Typically, bathroom lighting is much like the room being illuminated; very utilitarian. It is not unusual for a single ceiling light fixture or a row of exposed bulbs above a mirror to be the sole bathroom lighting. These lights typically cannot be adjusted for brightness or softness. Consequently, bathroom lighting is often too bright or too dim. Bathrooms today are increasingly becoming a place to relax and recharge with new and newly remodeled homes including larger and more functional bathrooms. It is not at all uncommon for bathrooms to include spa tubs and even steam showers. These rooms are increasingly becoming a sanctuary where the days are started and ended and these sanctuaries should have appropriate lighting as well. Perhaps the easiest way to upgrade the lighting in your bathroom is to install dimmers. Many high-end homes are installing dimmers on every light circuit now…and they are especially valuable in the bathroom.
When designing bathroom lighting, certain types of fixtures are required. First and foremost, fixtures must be water and steam resistant. Track lighting is not a practical bathroom lighting option. The exposed wiring inside the track is susceptible over time to the moisture generated in bathrooms. Much better options are sconces and recessed lighting where the wiring is inside the wall. When choosing lighting, it may help to break the bathroom down in to functional areas.
Sconces are the best choice here. It is not unusual for vanity lights to be located above the mirror. This provides bright light, but it casts subtle shadows under the chin, eyes and cheeks. Sconces mounted on either side of the mirror will eliminate these shadows. These shadows may not matter when shaving, but they can make a big difference when applying makeup.
Note: many older sink areas have built-in fluorescent fixtures above them. These should, quite simply, be replaced immediately with incandescent or halogen fixtures. The difference will be dramatic.
Spa Tubs and Showers
Most lighting designed for above-shower or above-tub use is sealed for code reasons. A wide variety of lighting that meets this code is available as recessed lighting, and this is a great choice for such applications. A long relaxing soak in the spa tub is difficult, however, when bright lights are shining directly down. Two or three recessed lights directly above the tub should be adequate to provide the light required for cleaning, reading or relaxing. Dedicated shower stalls will likely require only one or, for larger stalls, two recessed fixtures. Again, dimmers should be used to allow light to be adjusted appropriately.

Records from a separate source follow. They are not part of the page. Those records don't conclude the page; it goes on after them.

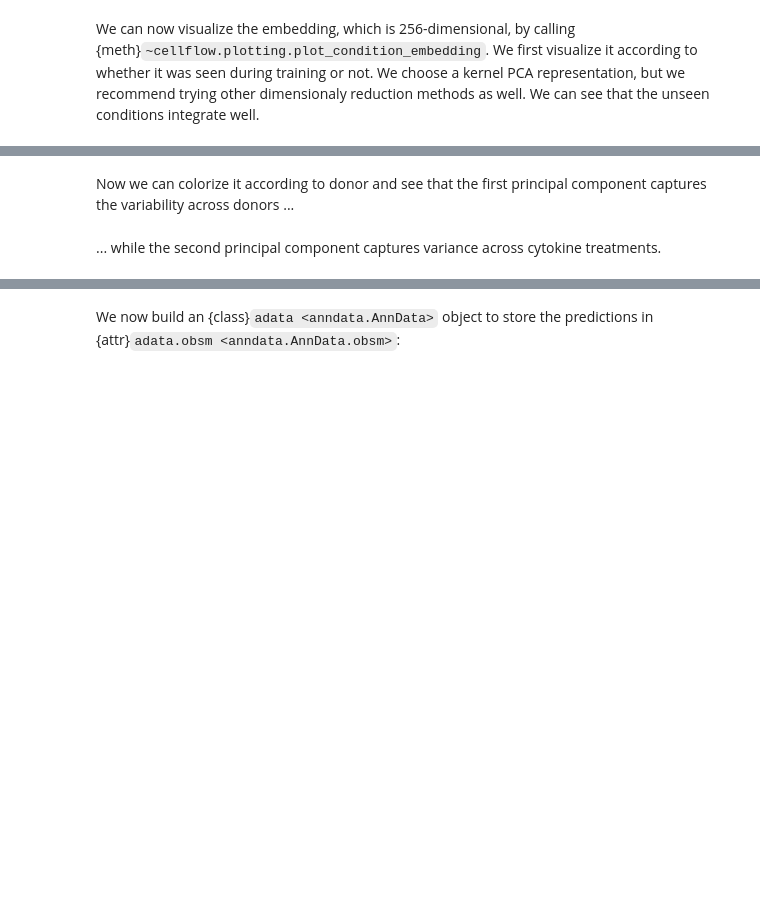
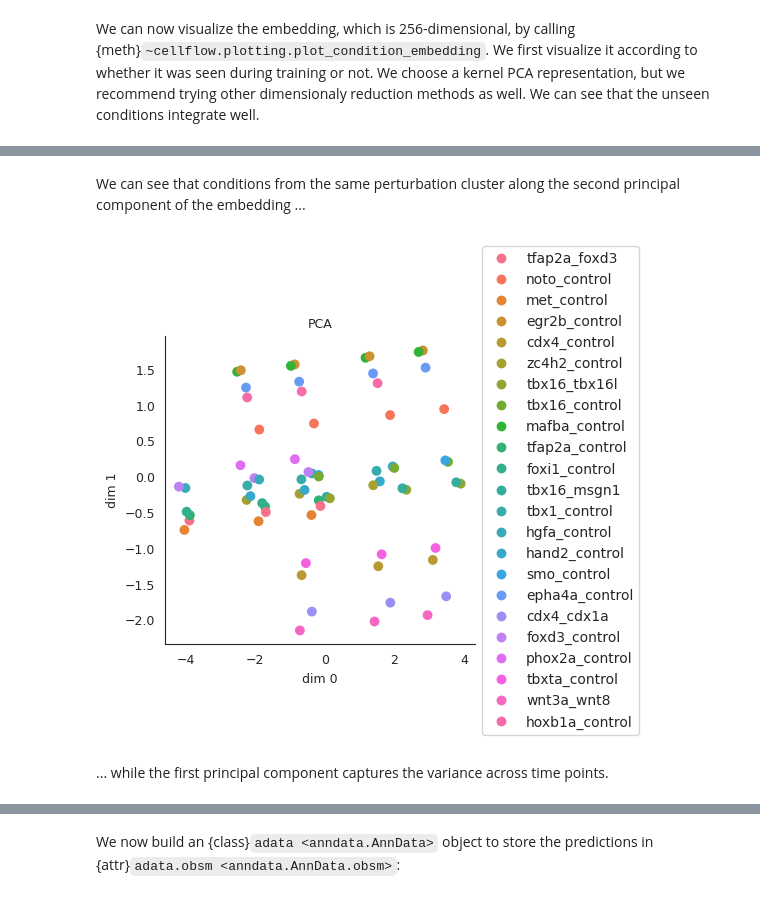
Before and after one commit to theislab/scaling_flow, a Jupyter notebook: docs/notebooks/201_zebrafish_continuous.ipynb, the cells around one changed output, grey strips where cells are left out. Saved outputs shown, nothing was run; the diff lists cells and outputs as text; code cells hidden in the pictures; blank space fills up the shorter version.

```diff
--- a/docs/notebooks/201_zebrafish_continuous.ipynb
+++ b/docs/notebooks/201_zebrafish_continuous.ipynb
@@ -275,9 +296,11 @@ fig = plot_condition_embedding(df_condition_embedding, embedding="PCA", hue="see
 # %% [markdown]
-Now we can colorize it according to donor and see that the first principal component captures the variability across donors ...
+We can see that conditions from the same perturbation cluster along the second principal component of the embedding ...
 # %%
 df_condition_embedding["condition"] = df_condition_embedding.index
-df_condition_embedding["genetic_perturbation"] = df_condition_embedding.apply(lambda x: x["condition"].split("_")[0], axis=1)
+df_condition_embedding["genetic_perturbation"] = df_condition_embedding.apply(lambda x: "_".join(x["condition"].split("_")[:2]), axis=1)
 fig = plot_condition_embedding(df_condition_embedding, embedding="PCA", hue="genetic_perturbation", circle_size=50)
+# %% [output]
+[figure, added]
 # %% [markdown]
-... while the second principal component captures variance across cytokine treatments.
+... while the first principal component captures the variance across time points.
 # %%
```
Also changed, not shown: parts of 35 cells of this notebook.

Like most lighting, the need for upgrades and improvements is often overlooked from day to day. Well thought out lighting and the use of dimmers can change the harsh morning glare to a welcoming glow.